Updated: Sep 9,2016 1:36 PM     Xinhua

State Councilor Chang Wanquan addresses the UN peacekeeping defense ministerial meeting in London on Sept 8. [Photo/Xinhua]

LONDON — China on Sept 8 said that UN peacekeeping should be improved with better guidance and coordination as the second largest peacekeeping funding contributor of UN peacekeeping renewed its commitment and pledges.

Fresh pledges

China is devoted to improving its peacekeeping capabilities and developing international cooperation, visiting State Councilor and Defense Minister Chang Wanquan told the UN peacekeeping defense ministerial meeting in London.

“In support of UN’s initiative of setting up a ‘vanguard brigade’ of 4,000 rapid deployable troops, China will make part of its 8,000 rapid deployable troops meet the Level II readiness requirement of 60 days,” he told the one-day meeting.

Last September, President Xi Jinping made an array of commitments to the international community at the leaders’ summit on peacekeeping.

Speaking at the one-day meeting, Chang reaffirmed the commitment of his country, the largest troop contributor among the five permanent members of the UN Security Council, to participating in and supporting UN peacekeeping operations.

Over the past 26 years, China has sent over 33,000 officers and soldiers to UN peacekeeping missions.
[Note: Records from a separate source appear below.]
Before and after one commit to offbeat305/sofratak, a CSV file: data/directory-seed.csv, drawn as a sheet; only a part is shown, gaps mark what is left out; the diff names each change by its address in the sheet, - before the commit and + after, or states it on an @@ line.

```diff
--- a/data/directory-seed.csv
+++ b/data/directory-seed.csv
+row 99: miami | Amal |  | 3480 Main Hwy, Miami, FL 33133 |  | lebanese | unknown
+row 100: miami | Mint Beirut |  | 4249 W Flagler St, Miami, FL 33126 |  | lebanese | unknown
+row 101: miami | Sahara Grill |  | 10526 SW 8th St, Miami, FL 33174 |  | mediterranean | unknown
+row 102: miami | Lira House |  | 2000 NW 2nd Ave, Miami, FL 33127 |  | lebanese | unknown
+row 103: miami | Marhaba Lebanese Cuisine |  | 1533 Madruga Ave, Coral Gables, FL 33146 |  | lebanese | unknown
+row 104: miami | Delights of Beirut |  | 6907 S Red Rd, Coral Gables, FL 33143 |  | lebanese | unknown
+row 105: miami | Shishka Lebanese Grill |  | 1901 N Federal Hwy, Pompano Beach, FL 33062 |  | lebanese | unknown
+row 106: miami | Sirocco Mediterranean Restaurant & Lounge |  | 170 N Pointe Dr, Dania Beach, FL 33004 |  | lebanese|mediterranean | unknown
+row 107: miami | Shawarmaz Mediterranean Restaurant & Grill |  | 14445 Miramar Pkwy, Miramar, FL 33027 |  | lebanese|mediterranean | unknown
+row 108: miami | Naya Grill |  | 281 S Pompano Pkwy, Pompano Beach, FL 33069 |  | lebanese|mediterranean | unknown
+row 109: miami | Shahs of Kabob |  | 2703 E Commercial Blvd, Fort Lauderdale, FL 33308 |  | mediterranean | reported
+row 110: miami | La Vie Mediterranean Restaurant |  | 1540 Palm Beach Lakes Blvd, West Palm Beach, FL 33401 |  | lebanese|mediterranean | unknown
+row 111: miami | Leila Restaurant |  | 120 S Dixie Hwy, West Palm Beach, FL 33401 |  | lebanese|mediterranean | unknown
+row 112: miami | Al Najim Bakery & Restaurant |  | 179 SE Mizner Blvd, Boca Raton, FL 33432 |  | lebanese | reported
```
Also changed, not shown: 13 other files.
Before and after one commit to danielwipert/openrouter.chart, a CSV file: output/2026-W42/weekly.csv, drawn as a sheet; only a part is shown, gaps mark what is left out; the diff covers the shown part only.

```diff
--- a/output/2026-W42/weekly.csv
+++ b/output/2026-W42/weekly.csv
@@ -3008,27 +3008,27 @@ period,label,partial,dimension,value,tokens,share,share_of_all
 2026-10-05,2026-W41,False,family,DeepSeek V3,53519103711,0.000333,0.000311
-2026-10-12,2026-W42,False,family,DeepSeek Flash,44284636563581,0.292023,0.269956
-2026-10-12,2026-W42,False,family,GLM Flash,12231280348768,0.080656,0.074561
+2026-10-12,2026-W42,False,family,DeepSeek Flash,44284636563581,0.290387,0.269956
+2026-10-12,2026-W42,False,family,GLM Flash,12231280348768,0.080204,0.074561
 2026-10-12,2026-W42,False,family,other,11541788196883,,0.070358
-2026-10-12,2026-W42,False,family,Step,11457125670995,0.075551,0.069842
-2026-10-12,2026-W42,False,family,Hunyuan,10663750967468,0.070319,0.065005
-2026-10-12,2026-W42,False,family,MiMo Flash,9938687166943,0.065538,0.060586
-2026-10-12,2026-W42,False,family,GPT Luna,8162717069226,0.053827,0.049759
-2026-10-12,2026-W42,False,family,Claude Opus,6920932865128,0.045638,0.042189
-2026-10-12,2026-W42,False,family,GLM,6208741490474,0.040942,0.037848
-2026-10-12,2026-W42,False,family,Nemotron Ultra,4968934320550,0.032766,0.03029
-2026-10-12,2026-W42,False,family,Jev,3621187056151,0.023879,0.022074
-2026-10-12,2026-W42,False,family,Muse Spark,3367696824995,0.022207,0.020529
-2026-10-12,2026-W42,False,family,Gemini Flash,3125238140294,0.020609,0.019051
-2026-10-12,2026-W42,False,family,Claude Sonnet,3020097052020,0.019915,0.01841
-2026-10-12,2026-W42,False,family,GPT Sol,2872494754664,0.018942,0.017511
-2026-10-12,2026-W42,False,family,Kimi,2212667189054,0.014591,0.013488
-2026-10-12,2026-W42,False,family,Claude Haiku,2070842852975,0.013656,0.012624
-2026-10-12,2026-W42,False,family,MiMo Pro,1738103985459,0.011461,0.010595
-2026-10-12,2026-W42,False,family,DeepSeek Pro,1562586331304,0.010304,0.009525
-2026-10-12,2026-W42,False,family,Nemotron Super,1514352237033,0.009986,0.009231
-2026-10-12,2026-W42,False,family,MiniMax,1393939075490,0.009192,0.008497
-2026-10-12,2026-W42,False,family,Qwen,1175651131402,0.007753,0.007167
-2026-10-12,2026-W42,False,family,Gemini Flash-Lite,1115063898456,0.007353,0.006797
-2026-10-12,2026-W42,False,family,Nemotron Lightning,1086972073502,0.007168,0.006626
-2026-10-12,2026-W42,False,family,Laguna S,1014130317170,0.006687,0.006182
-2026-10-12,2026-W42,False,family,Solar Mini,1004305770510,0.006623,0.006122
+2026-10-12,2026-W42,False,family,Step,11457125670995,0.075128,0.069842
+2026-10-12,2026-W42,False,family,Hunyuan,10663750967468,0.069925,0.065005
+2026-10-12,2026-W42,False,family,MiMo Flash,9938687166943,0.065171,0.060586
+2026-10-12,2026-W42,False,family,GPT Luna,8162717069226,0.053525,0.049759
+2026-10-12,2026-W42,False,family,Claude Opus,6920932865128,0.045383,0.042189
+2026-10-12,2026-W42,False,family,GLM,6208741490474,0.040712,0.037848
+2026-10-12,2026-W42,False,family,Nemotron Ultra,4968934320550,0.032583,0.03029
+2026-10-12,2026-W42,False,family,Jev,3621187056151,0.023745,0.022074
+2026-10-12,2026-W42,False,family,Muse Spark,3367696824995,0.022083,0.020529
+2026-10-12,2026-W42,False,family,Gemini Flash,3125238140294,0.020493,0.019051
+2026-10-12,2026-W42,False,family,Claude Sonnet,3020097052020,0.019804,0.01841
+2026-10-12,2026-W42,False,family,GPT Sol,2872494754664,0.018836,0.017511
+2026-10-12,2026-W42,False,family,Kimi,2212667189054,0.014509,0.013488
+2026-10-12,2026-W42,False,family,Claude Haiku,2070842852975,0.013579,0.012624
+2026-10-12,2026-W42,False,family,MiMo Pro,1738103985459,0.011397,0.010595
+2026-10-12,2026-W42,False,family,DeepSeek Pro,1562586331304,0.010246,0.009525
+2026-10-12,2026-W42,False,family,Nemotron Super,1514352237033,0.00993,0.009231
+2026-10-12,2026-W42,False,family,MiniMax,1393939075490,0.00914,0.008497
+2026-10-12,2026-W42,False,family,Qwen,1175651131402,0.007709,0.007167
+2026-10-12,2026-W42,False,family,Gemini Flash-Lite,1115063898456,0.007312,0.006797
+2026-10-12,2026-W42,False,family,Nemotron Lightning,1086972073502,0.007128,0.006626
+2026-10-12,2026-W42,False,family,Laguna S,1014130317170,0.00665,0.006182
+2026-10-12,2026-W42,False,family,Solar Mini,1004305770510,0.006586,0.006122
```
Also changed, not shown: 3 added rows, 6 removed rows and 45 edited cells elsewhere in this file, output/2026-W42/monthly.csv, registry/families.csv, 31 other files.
Around 2,500 Chinese peacekeepers are conducting peacekeeping missions in South Sudan, Mali and seven other task zones around the world.

Three Chinese UN peacekeepers were killed in peacekeeping missions earlier this year in Mali and South Sudan with a few others wounded.

“There is no better way for us to honor their memory than to support and improve peacekeeping efforts so as to uphold jointly world peace,” Chang said.

Addressing a press conference after the meeting, UN Under-Secretary-General for Peacekeeping Operations Herve Ladsous lauded the commitment of the Chinese peacekeeping troops.

“They are deployed in very difficult environment, they have suffered tragic casualties in Mali and South Sudan not so long ago, and I think China is demonstrating courage and commitment to the international community,” he said.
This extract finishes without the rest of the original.